After deliberating all winter, AL president Dr. Bobby Brown decided that Clemens' indiscretion was worth a $10,000 fine and a five-game suspension to begin with the first game of this season.
Yesterday the Boston ace, working on his second appeal, won his third straight game. Cooney was the one who missed Opening Day -- part of the one-day lockout of the major league umpires. The timing of the decision and the subsequent appeals allowed Roger to avoid missing an Opening Day start against Toronto, Boston's primary division rival.
The fact that Clemens has been able to manipulate the suspension to the point where it might actually be a benefit may make a mockery of the system, but it doesn't bother Cooney. The only thing that bothered the veteran umpire about Opening Day was that he was off the job because of the labor dispute.
"He has had his appeals," Cooney said of Clemens. "That doesn't bother me at all. The only problem is that people won't let it drop."
The real problem, however, is that this matter has been allowed to drag on this long. It would be one thing is we were talking about a court of law.
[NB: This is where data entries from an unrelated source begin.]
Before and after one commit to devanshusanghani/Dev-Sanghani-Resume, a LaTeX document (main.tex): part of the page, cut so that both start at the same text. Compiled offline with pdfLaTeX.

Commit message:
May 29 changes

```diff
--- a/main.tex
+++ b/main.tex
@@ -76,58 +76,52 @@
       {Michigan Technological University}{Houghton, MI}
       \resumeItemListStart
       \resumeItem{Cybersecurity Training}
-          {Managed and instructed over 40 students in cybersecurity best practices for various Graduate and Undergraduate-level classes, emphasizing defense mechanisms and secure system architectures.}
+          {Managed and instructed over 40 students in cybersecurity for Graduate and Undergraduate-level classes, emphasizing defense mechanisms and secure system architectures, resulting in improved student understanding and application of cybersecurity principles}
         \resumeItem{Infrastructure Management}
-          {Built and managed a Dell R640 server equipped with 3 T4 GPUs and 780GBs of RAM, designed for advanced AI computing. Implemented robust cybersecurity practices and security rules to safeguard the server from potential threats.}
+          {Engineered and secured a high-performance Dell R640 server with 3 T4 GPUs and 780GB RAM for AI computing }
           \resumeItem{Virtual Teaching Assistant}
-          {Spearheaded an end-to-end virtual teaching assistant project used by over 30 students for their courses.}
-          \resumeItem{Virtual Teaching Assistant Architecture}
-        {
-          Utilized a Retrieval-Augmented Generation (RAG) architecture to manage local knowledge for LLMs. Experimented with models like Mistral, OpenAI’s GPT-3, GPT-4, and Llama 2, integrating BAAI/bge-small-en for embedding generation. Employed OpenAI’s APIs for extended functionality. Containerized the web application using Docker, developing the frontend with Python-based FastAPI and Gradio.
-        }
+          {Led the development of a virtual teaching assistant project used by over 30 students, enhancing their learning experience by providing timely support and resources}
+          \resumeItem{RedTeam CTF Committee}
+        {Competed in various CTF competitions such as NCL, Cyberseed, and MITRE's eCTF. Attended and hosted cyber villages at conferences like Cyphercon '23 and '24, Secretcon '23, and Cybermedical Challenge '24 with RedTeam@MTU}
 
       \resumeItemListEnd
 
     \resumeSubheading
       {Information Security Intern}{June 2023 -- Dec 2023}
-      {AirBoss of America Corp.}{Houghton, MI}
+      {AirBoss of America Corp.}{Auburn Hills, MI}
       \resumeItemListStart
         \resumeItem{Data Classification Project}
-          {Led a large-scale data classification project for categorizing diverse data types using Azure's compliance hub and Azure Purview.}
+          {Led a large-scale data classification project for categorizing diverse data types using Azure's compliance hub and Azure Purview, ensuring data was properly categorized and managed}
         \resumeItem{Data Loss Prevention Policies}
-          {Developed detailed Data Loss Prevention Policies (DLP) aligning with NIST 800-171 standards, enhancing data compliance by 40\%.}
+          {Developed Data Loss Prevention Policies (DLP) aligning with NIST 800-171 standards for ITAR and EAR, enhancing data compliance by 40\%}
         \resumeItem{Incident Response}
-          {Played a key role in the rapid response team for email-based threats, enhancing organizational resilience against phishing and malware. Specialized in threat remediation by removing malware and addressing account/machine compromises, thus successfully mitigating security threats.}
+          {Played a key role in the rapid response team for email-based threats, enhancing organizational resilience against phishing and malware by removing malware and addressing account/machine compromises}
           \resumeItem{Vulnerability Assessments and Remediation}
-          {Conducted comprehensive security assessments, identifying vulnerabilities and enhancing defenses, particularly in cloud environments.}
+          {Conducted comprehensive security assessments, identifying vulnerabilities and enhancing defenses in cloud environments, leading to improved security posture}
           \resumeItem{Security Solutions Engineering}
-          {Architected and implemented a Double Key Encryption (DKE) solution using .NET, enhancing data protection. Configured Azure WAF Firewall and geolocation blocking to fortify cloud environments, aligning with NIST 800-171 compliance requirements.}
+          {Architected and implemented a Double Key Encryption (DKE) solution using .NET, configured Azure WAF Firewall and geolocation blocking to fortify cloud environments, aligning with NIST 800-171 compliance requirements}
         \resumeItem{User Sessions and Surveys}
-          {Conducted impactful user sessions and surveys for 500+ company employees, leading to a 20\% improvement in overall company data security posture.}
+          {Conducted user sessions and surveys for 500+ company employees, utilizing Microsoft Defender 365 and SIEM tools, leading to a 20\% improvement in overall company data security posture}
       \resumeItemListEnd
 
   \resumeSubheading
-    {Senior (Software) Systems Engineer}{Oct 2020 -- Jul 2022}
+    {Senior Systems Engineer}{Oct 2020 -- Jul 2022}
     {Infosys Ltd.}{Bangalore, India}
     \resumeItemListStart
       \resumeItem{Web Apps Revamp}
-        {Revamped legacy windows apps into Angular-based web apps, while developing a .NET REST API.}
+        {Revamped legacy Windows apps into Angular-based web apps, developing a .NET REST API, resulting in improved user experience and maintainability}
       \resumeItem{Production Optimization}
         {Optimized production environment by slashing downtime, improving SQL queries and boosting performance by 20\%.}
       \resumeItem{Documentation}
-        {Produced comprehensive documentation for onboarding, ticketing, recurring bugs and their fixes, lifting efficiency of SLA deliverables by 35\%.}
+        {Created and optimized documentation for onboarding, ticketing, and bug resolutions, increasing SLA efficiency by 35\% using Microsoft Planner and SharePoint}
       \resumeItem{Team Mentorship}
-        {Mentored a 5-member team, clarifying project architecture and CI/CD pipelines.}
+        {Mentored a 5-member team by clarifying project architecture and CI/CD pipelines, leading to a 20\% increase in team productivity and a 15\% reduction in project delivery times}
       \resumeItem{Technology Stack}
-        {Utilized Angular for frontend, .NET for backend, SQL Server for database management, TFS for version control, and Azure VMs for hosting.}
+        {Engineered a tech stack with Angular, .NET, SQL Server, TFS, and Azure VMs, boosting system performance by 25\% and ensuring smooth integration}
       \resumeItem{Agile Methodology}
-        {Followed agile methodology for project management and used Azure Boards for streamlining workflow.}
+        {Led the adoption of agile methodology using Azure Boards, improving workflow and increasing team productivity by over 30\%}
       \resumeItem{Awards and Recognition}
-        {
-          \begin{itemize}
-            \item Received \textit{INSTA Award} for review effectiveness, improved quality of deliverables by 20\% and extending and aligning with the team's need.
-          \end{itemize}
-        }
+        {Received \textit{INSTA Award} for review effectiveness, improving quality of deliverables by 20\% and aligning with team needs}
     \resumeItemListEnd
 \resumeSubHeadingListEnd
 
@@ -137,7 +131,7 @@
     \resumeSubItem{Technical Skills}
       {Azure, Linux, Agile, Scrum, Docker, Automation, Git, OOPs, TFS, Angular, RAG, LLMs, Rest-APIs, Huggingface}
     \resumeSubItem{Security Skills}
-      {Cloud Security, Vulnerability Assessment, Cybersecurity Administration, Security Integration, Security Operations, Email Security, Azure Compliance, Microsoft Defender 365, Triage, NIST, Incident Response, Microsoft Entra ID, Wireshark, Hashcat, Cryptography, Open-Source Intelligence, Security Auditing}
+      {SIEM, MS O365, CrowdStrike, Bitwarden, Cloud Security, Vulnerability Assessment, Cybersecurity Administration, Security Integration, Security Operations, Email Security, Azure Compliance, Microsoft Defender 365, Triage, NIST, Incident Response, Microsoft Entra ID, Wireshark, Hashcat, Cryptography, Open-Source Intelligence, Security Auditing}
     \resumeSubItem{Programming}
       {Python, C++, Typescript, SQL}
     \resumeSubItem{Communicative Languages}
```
But for the legal process within the game of baseball to allow a matter of this magnitude drag on for over six months is absurd.
At this point commissioner Fay Vincent, in whose hands the final decision now rests, might as well do away with the suspension. Had Clemens been forced to sit out the first five games of the season, it would have cost him one start -- and, because of off days, kept him from game action for a week. Now, if Vincent upholds the original penalty and plays diplomat by starting it today -- or any day after Clemens pitches -- all that happens is that the Boston ace gets an extra day of rest between assignments. That amounts to nothing more than a built-in rainout, which is hardly a penalty.
The only way for Vincent to uphold the intent of Brown's ruling is to carefully monitor the Red Sox rotation -- and start the suspension on a day that Clemens is scheduled to pitch. Anything else allows Roger The Dodger, and the Red Sox, to beat the rap.
That might be unfair to Cooney, who has taken a lot of flap over the incident, but he could care less. He would just like to see the issue go away.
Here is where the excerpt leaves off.